## Task to carry out
Search term "bootstrap": copy each line of the records that contains it.

Given entries section start

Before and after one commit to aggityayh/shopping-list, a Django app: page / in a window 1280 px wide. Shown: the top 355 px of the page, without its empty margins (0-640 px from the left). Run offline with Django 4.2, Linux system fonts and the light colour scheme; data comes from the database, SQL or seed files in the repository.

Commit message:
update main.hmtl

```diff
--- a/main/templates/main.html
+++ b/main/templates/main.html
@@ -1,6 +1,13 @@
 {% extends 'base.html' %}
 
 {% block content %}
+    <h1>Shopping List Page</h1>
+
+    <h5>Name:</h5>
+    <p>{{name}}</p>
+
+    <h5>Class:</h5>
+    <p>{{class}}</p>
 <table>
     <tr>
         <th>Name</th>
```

Given entries section end
Given entries section start

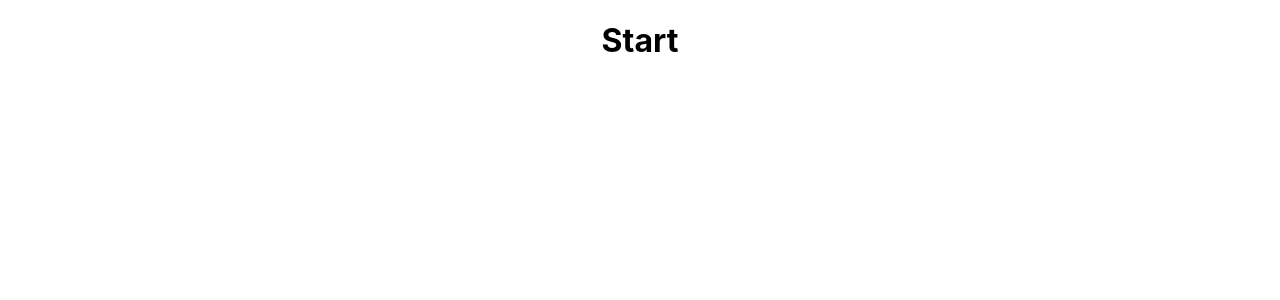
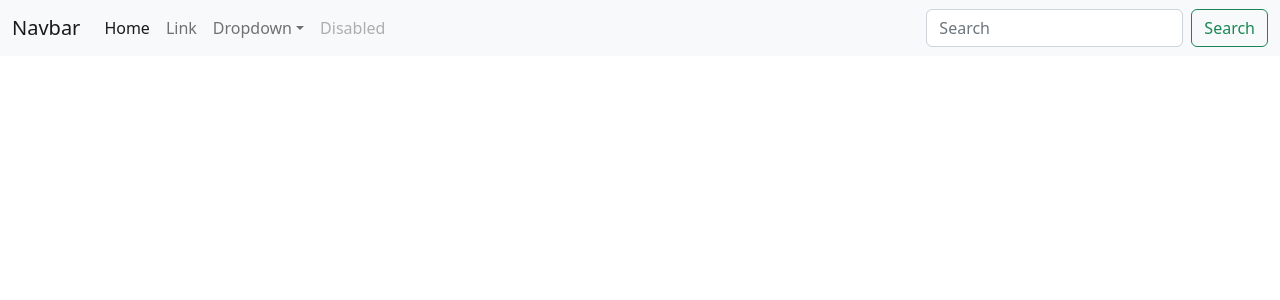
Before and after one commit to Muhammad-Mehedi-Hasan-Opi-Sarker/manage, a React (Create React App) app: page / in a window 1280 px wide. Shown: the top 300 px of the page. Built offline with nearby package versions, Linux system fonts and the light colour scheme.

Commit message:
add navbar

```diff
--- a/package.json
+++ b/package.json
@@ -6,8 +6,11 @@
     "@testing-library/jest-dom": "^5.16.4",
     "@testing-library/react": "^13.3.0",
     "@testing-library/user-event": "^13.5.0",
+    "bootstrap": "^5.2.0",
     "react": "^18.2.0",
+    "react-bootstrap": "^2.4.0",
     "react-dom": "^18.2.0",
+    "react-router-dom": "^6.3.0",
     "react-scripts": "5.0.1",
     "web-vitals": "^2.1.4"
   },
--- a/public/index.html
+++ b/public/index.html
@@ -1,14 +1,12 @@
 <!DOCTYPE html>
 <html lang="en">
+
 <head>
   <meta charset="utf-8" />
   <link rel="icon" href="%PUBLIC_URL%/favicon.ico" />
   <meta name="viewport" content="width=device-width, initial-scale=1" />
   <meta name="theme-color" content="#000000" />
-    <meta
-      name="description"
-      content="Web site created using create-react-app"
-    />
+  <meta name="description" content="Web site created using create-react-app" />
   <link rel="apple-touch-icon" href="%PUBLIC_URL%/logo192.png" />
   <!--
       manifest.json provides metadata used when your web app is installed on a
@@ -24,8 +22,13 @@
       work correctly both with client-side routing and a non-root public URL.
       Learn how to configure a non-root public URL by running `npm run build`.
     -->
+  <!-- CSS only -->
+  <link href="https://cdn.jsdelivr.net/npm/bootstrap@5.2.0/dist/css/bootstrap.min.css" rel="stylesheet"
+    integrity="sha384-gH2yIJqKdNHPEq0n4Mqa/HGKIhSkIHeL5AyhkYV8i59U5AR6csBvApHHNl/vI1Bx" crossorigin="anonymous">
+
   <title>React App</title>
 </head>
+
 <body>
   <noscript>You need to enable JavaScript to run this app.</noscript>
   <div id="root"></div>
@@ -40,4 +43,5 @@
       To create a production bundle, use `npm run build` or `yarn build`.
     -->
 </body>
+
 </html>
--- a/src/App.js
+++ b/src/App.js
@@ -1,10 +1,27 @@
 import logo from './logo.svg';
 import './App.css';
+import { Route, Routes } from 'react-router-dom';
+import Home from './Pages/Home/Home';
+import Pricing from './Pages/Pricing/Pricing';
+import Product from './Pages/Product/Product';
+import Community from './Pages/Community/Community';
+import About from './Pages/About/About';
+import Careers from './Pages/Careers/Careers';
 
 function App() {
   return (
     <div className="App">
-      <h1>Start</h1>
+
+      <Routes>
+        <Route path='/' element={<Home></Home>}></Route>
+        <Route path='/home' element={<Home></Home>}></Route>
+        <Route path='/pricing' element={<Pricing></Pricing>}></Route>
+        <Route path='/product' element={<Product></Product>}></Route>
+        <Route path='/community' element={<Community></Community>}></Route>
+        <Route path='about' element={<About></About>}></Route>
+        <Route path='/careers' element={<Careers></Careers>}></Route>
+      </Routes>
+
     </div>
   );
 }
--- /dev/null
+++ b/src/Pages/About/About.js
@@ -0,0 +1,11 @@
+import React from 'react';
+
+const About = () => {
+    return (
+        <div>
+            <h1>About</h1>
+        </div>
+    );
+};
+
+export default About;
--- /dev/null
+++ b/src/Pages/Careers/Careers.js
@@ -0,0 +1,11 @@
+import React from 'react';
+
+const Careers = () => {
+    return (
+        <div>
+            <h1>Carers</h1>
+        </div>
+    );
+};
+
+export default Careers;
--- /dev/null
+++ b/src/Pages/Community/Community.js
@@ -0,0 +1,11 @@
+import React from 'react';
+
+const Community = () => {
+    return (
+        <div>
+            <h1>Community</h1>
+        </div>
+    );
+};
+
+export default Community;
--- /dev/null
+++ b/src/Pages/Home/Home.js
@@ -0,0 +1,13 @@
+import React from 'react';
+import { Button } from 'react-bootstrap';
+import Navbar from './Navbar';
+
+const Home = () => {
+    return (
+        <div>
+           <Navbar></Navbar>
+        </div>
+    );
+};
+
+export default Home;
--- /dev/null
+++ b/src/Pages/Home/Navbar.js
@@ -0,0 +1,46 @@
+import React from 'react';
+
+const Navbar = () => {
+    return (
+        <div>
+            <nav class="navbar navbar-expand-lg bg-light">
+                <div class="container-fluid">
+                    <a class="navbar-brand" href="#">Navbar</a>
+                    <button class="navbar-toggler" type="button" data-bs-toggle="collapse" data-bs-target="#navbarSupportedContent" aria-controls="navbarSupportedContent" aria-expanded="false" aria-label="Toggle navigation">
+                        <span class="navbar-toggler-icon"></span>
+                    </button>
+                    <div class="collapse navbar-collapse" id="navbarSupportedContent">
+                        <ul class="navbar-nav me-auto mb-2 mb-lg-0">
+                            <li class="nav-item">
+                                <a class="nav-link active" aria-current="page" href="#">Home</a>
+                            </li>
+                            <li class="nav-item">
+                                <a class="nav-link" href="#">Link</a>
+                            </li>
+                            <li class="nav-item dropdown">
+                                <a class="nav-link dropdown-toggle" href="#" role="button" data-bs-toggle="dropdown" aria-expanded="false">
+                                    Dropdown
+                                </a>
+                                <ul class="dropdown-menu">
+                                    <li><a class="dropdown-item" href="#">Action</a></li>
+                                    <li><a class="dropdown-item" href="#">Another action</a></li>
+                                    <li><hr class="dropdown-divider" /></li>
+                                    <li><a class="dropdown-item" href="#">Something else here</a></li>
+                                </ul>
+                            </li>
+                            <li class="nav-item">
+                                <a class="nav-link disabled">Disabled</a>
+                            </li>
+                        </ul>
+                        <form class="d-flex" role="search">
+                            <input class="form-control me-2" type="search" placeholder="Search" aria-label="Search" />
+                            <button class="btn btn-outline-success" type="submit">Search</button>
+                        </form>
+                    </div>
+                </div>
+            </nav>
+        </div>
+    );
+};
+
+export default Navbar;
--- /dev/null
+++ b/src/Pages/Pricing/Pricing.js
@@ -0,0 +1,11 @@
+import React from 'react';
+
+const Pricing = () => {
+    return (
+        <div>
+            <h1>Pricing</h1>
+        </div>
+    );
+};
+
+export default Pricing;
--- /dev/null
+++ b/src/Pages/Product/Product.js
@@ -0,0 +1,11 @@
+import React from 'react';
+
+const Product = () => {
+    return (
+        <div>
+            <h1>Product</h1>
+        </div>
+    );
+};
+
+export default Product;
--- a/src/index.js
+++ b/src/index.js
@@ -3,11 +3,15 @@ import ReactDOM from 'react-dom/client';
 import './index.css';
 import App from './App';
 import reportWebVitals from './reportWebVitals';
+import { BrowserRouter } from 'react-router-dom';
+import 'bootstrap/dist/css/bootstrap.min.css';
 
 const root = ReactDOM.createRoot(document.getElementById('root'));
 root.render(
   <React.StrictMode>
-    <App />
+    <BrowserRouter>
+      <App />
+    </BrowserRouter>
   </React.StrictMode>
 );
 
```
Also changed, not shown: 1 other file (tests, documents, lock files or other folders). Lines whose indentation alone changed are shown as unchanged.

Given entries section end

## Response
+    "bootstrap": "^5.2.0",
+    "react-bootstrap": "^2.4.0",
+  <link href="https://cdn.jsdelivr.net/npm/bootstrap@5.2.0/dist/css/bootstrap.min.css" rel="stylesheet"
+import { Button } from 'react-bootstrap';
+import 'bootstrap/dist/css/bootstrap.min.css';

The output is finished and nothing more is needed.